January 6, 2015

SUMMARY: Whenever minds meet, the potential for conflict arises. As church leaders, you may have been involved in or witnessed the clash of differing opinions or views. Conflict is inevitable, but it can be managed. Use these tips yourself or with others in your church. sheep-arguing-621x388
1. Practice acceptance. Conflict gets a bad rap, but it also can be good. It reminds us we are different and provides an avenue for a healthy resolution acceptable to both parties. When conflict arises, take a deep breath and work through it, reminding yourself of its benefits.

2. Sharpen listening skills. Resist the urge to become defensive or argumentative. Truly listen with body and mind to the other party — and do not interrupt.

3. Start positively. When you speak, begin with something positive. As this article, “9 tips on giving and receiving criticism,” says, “RSVP with love.” Listeners become more receptive to what you are saying if they know what you like about them or their thoughts on the subject.

4. Use your body.  Envision yourself and the other person as a team. Face the same direction as the other person, angle your body toward him or her, make eye contact and maintain a relaxed body posture. Watch your body language so it is nonthreatening and collaborative.

5. Don’t add to trouble. If the conflict is between you and someone else and outside assistance is needed, involve only one other person, perhaps a pastor or group leader, as a neutral party or mediator. The chairperson of your staff/pastor-parish relations committee may be a helpful resource if the conflict involves a member of the church staff. Avoid adding others to the argument, especially if you are inviting them only to reinforce your opinion.

6. Set a goal. It is important to understand neither party in a conflict is likely to get everything he or she wants. Identifying the goal for your discussion is helpful for both parties: Do you need the other person ultimately to agree with everything you say? Do you simply want to make sure the other person understands what you are saying, even if she or he disagrees? Compromise is often necessary.

7. End on a good note. Don’t leave mad; depart with appreciation. Thank the person for his or her time and willingness to discuss the issue.

8. Go to mediation. At times, conflict reaches a level where mediation is needed. JustPeace Center for Mediation and Conflict Transformation is a United Methodist-related organization that provides a wealth of free resources. You can find a professional mediator in your area through the local phone directory and online resources. Always ask for references.

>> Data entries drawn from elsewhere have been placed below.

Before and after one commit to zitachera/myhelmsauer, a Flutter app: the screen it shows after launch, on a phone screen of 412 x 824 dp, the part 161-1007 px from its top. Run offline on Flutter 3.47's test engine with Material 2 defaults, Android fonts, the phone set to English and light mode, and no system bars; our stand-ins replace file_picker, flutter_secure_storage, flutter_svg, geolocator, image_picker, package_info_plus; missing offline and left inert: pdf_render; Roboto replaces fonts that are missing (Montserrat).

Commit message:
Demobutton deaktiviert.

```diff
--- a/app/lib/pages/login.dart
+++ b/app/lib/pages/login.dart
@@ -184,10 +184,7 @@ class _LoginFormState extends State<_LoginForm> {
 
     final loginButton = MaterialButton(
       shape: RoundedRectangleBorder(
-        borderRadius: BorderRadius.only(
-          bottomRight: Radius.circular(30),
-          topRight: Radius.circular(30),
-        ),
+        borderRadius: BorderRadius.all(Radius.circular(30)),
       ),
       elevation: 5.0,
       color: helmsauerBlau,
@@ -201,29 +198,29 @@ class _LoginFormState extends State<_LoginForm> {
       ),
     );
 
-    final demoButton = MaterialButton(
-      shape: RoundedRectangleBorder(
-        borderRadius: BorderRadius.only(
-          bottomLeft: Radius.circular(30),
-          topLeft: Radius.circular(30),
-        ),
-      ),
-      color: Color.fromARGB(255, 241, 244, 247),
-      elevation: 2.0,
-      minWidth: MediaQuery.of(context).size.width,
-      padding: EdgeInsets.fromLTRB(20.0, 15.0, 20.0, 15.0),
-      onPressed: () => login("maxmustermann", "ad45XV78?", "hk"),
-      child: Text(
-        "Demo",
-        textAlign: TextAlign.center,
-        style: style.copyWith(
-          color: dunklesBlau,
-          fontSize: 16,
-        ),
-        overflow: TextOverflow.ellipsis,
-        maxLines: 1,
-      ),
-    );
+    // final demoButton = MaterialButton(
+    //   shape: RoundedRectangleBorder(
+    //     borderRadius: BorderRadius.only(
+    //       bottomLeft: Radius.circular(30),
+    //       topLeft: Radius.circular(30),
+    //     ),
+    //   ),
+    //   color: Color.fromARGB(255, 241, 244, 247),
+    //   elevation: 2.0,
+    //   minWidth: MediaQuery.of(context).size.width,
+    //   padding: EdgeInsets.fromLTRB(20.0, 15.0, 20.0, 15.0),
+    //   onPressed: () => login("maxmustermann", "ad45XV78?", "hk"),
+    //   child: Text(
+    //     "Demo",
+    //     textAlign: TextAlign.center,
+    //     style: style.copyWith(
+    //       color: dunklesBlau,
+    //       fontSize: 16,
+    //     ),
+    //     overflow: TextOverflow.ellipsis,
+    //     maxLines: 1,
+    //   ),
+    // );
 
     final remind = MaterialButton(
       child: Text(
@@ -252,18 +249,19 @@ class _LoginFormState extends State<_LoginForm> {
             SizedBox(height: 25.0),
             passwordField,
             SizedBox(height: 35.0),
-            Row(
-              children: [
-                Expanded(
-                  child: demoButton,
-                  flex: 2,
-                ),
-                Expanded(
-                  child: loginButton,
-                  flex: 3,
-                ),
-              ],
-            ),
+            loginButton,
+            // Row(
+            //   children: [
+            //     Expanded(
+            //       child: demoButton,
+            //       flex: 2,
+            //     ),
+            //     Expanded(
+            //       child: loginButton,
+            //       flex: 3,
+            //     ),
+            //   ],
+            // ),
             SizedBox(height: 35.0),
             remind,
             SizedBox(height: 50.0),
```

9. Don’t forget virtual conflict. The best way to avoid conflict is to prevent it. If your website, blog or social networking pages allow comments, make sure you have an online communication policy that addresses what type of comments are allowed. Then, if you remove an unacceptable post, you can respond to the conflict by citing the published policy.

Find this article and many more at www.umcom.org.
Leadership Development